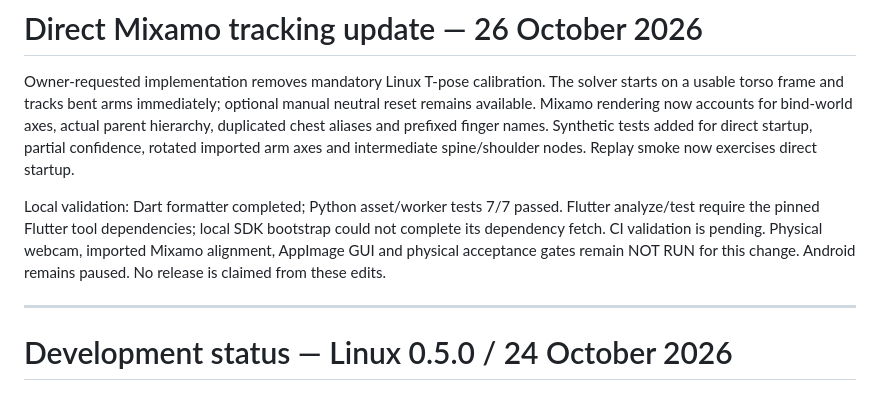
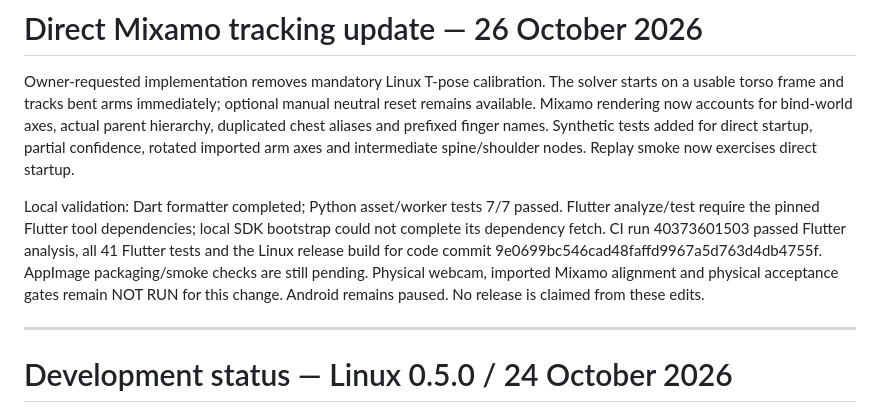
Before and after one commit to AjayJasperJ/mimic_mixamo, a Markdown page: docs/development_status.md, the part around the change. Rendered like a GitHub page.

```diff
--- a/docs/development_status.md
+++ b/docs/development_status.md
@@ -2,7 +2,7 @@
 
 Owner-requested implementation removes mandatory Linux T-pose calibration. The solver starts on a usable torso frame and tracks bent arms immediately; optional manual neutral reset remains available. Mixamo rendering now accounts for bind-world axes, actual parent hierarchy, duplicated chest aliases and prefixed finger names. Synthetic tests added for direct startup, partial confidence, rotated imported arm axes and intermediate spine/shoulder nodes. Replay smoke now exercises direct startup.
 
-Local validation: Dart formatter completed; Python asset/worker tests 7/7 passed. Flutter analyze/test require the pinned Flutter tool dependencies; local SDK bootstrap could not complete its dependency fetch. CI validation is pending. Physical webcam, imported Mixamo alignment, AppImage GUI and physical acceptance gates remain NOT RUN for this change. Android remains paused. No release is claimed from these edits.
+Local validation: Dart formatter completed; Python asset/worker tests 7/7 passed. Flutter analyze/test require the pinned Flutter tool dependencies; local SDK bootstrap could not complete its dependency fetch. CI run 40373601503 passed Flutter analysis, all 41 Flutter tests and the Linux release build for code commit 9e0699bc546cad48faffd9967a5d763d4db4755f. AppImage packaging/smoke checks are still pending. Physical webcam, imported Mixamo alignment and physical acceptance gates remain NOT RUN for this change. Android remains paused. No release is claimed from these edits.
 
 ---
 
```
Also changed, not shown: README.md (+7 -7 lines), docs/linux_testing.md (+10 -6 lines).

==================================================

● TASK DETAILS: Leaving out the pictures, print every record exactly as written.

● WRITTEN SOLUTION:
Before and after one commit to AjayJasperJ/mimic_mixamo, a Markdown page: docs/development_status.md, the part around the change. Rendered like a GitHub page.

```diff
--- a/docs/development_status.md
+++ b/docs/development_status.md
@@ -2,7 +2,7 @@
 
 Owner-requested implementation removes mandatory Linux T-pose calibration. The solver starts on a usable torso frame and tracks bent arms immediately; optional manual neutral reset remains available. Mixamo rendering now accounts for bind-world axes, actual parent hierarchy, duplicated chest aliases and prefixed finger names. Synthetic tests added for direct startup, partial confidence, rotated imported arm axes and intermediate spine/shoulder nodes. Replay smoke now exercises direct startup.
 
-Local validation: Dart formatter completed; Python asset/worker tests 7/7 passed. Flutter analyze/test require the pinned Flutter tool dependencies; local SDK bootstrap could not complete its dependency fetch. CI validation is pending. Physical webcam, imported Mixamo alignment, AppImage GUI and physical acceptance gates remain NOT RUN for this change. Android remains paused. No release is claimed from these edits.
+Local validation: Dart formatter completed; Python asset/worker tests 7/7 passed. Flutter analyze/test require the pinned Flutter tool dependencies; local SDK bootstrap could not complete its dependency fetch. CI run 40373601503 passed Flutter analysis, all 41 Flutter tests and the Linux release build for code commit 9e0699bc546cad48faffd9967a5d763d4db4755f. AppImage packaging/smoke checks are still pending. Physical webcam, imported Mixamo alignment and physical acceptance gates remain NOT RUN for this change. Android remains paused. No release is claimed from these edits.
 
 ---
 
```
Also changed, not shown: README.md (+7 -7 lines), docs/linux_testing.md (+10 -6 lines).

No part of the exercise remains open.